WestJet May Have the Right Idea with its New Loyalty Program

By | March 9, 2010
WestJet over the Rockies
Image by SixFourG via Flickr

WestJet has launched a new frequent flier program, called the Frequent Guest program. Now, the way that they are organizing this program is unique. It seems to be a program for the average flier, rather than the frequent flier.

We recently bemoaned the fact that airlines have effectively devalued their miles by allowing people to accumulate them on every credit card purchase. We know this is a good deal for them, and for many consumers, but it devalues the definition of the term frequent flier. These companies keep devaluing their miles and limiting the number of award seats.

Then comes along WestJet’s program. WestJet offers 2.5% in WestJet Dollars for every dollar you spend with WestJet. There is a credit card as well, because those things are big moneymakers for the airline. The WestJet dollars don’t expire for five years, and each dollar can be used toward purchases of WestJet tickets as if they were real dollars. Thus no blackout dates, no capacity controls…you are paying for the seat. This only applies for the fares. Taxes, fees, and charges are cannot be paid for.

When you reach $4500 WestJet Dollars in an annual period, you get a $165 bonus and a complimentary companion flight anywhere within Canada, four advance seat selection vouchers and two airport lounge passes. They estimate this is a value of $500 actual dollars. At $6000 you get a $230 bonus and a complimentary companion flight anywhere WestJet flies, even internationally, as well as the previously mentioned vouchers. At $7500 you get an extra $300 bonus.

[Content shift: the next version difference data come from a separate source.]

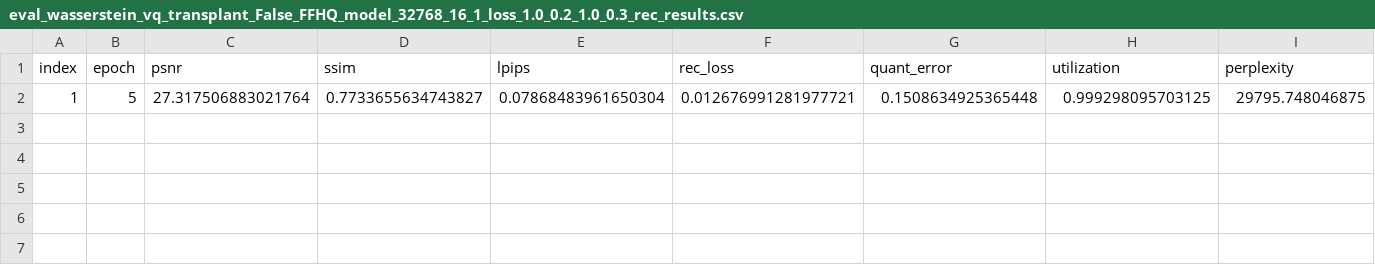
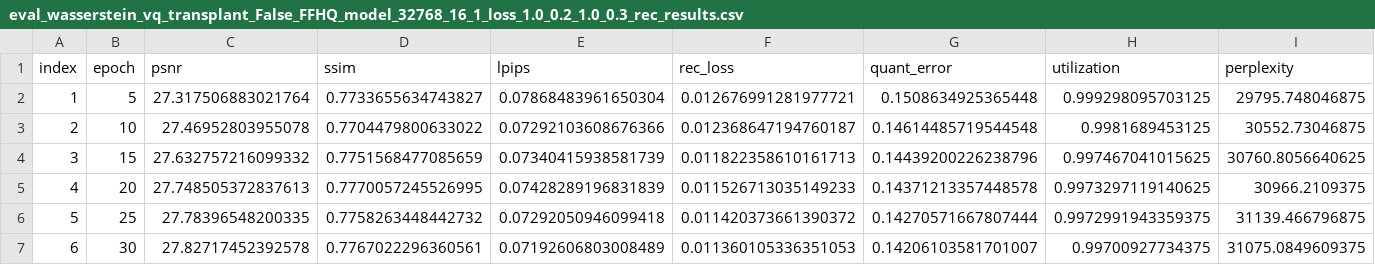
Before and after one commit to VQ-Research/VQ-Transplant, a CSV file: VQGAN/results/transplant/eval_wasserstein_vq_transplant_False_FFHQ_model_32768_16_1_loss_1.0_0.2_1.0_0.3_rec_results.csv, drawn as a sheet.

```diff
--- a/VQGAN/results/transplant/eval_wasserstein_vq_transplant_False_FFHQ_model_32768_16_1_loss_1.0_0.2_1.0_0.3_rec_results.csv
+++ b/VQGAN/results/transplant/eval_wasserstein_vq_transplant_False_FFHQ_model_32768_16_1_loss_1.0_0.2_1.0_0.3_rec_results.csv
@@ -2 +2,6 @@ index,epoch,psnr,ssim,lpips,rec_loss,quant_error,utilization,perplexity
 1,5,27.317506883021764,0.7733655634743827,0.07868483961650304,0.012676991281977721,0.1508634925365448,0.999298095703125,29795.748046875
+2,10,27.46952803955078,0.7704479800633022,0.07292103608676366,0.012368647194760187,0.14614485719544548,0.9981689453125,30552.73046875
+3,15,27.632757216099332,0.7751568477085659,0.07340415938581739,0.011822358610161713,0.14439200226238796,0.997467041015625,30760.8056640625
+4,20,27.748505372837613,0.7770057245526995,0.07428289196831839,0.011526713035149233,0.14371213357448578,0.9973297119140625,30966.2109375
+5,25,27.78396548200335,0.7758263448442732,0.07292050946099418,0.011420373661390372,0.14270571667807444,0.9972991943359375,31139.466796875
+6,30,27.82717452392578,0.7767022296360561,0.07192606803008489,0.011360105336351053,0.14206103581701007,0.99700927734375,31075.0849609375
```
Also changed, not shown: 57 other files.
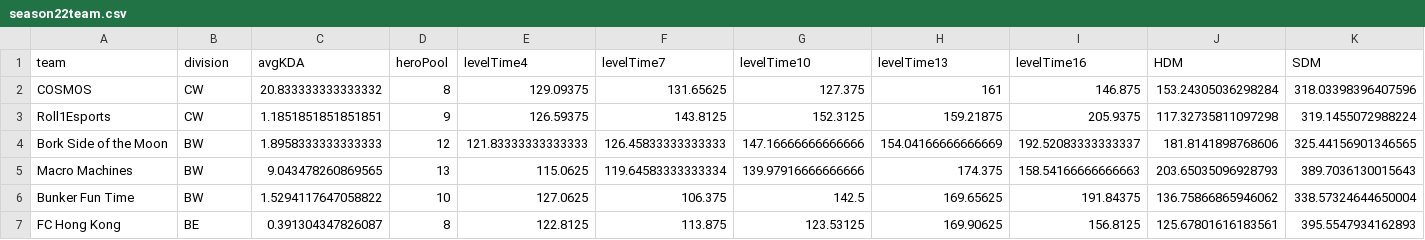
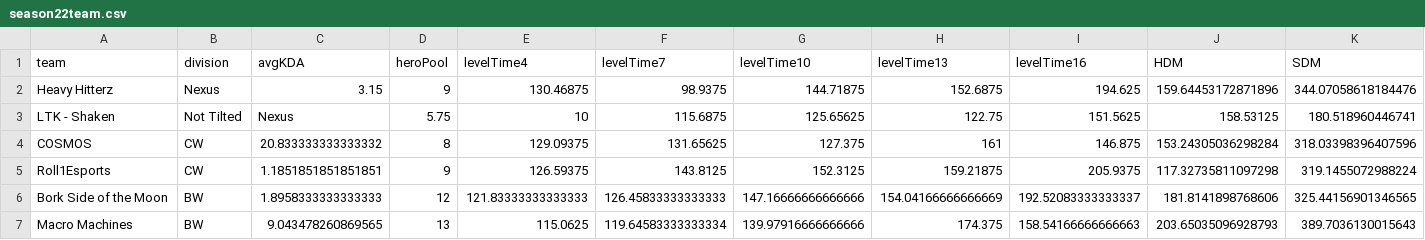
Before and after one commit to patienc3v/patienc3v.github.io, a CSV file: ngs/data/season22team.csv, drawn as a sheet; only a part is shown; the shorter side is filled out with more unchanged rows; rows hold the shown columns only; the diff names each change by its address in the sheet, - before the commit and + after, or states it on an @@ line.

```diff
--- a/ngs/data/season22team.csv
+++ b/ngs/data/season22team.csv
+row 2: Heavy Hitterz | Nexus | 3.15 | 9 | 130.46875 | 98.9375 | 144.71875 | 152.6875 | 194.625 | 159.64453172871896 | 344.07058618184476
+row 3: LTK - Shaken | Not Tilted | Nexus | 5.75 | 10 | 115.6875 | 125.65625 | 122.75 | 151.5625 | 158.53125 | 180.518960446741
```
Also changed, not shown: ngs/data/season22.csv.
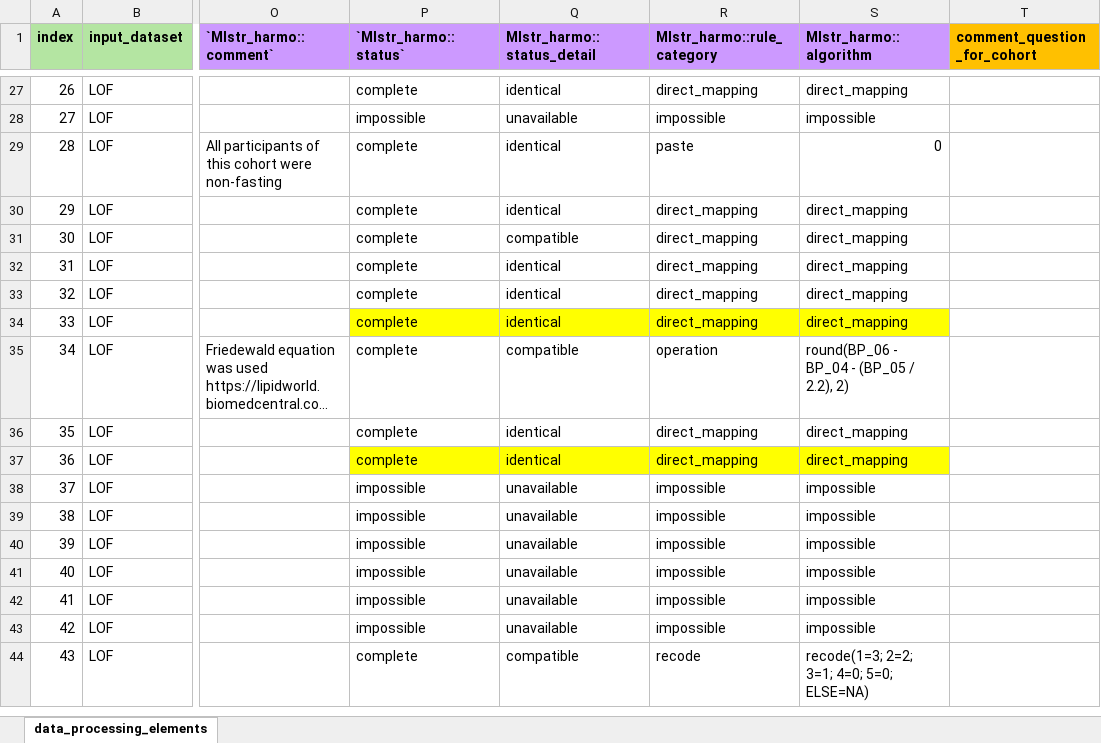
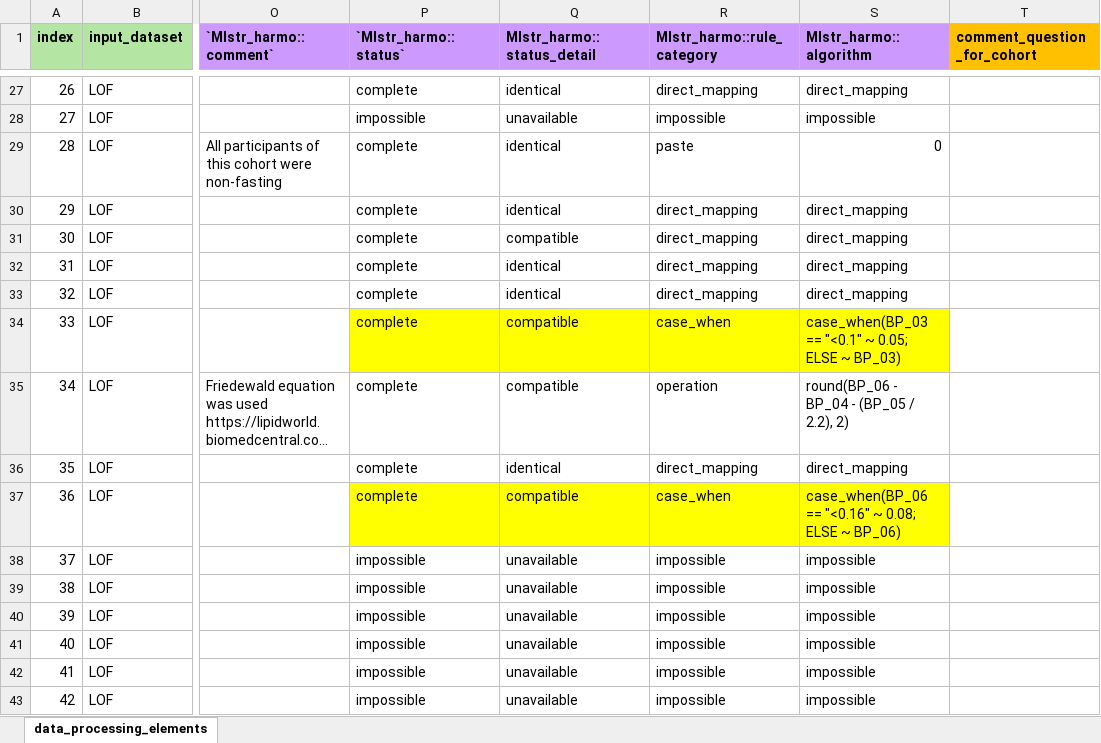
Before and after one commit to maelstrom-research/harmonization_ProPASS, an Excel workbook: data_processing_elements-LOF.xlsx, sheet data_processing_elements, drawn as a sheet; only a part is shown, gaps mark what is left out; the shorter side is filled out with more unchanged rows; long unchanged cells end in …; values as stored, in another font and other column widths than the file's, no borders; ↵ is a line break in a cell; the diff names each change by its address in the sheet, - before the commit and + after, or states it on an @@ line.

Commit message:
Update DPE
correct BP_03 and BP_06 variable algorithm to consider text values <0.1 and <0.16

```diff
--- a/data_processing_elements-LOF.xlsx (sheet data_processing_elements)
+++ b/data_processing_elements-LOF.xlsx (sheet data_processing_elements)
-Q34 (Mlstr_harmo::status_detail): identical
+Q34 (Mlstr_harmo::status_detail): compatible
-R34 (Mlstr_harmo::rule_category): direct_mapping
+R34 (Mlstr_harmo::rule_category): case_when
-S34 (Mlstr_harmo::algorithm): direct_mapping
+S34 (Mlstr_harmo::algorithm): case_when(BP_03 == "<0.1" ~ 0.05; ↵ ELSE ~ BP_03)
-Q37 (Mlstr_harmo::status_detail): identical
+Q37 (Mlstr_harmo::status_detail): compatible
-R37 (Mlstr_harmo::rule_category): direct_mapping
+R37 (Mlstr_harmo::rule_category): case_when
-S37 (Mlstr_harmo::algorithm): direct_mapping
+S37 (Mlstr_harmo::algorithm): case_when(BP_06 == "<0.16" ~ 0.08; ↵ ELSE ~ BP_06)
```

There is no minimum usage of your dollars. So you could use $5 in WestJet dollars off your ticket if you wanted. Redemption cannot be done online yet, but it is coming.

JetBlue Airways switched its TruBlue program over to a point system based on price paid over length of trip, which is what a tradition mile based program has flown. The whole idea is to reward passengers based on the amount of money they spend with the airline and its partners. This sort of system is best for the average regular flier, who will take 1-4 trips per year.

And let’s be honest, there are many more of them than there are truly frequent fliers. Perhaps the best solution is a hybrid program. One that has this sort of benefit for the average and the additional rewards that come with status for the frequent fliers. Beyond that, all fliers can appreciate a system where there are no limits on when you can get a seat, merely market conditions and miles can be turned into dollars off your ticket.

But, what do you think?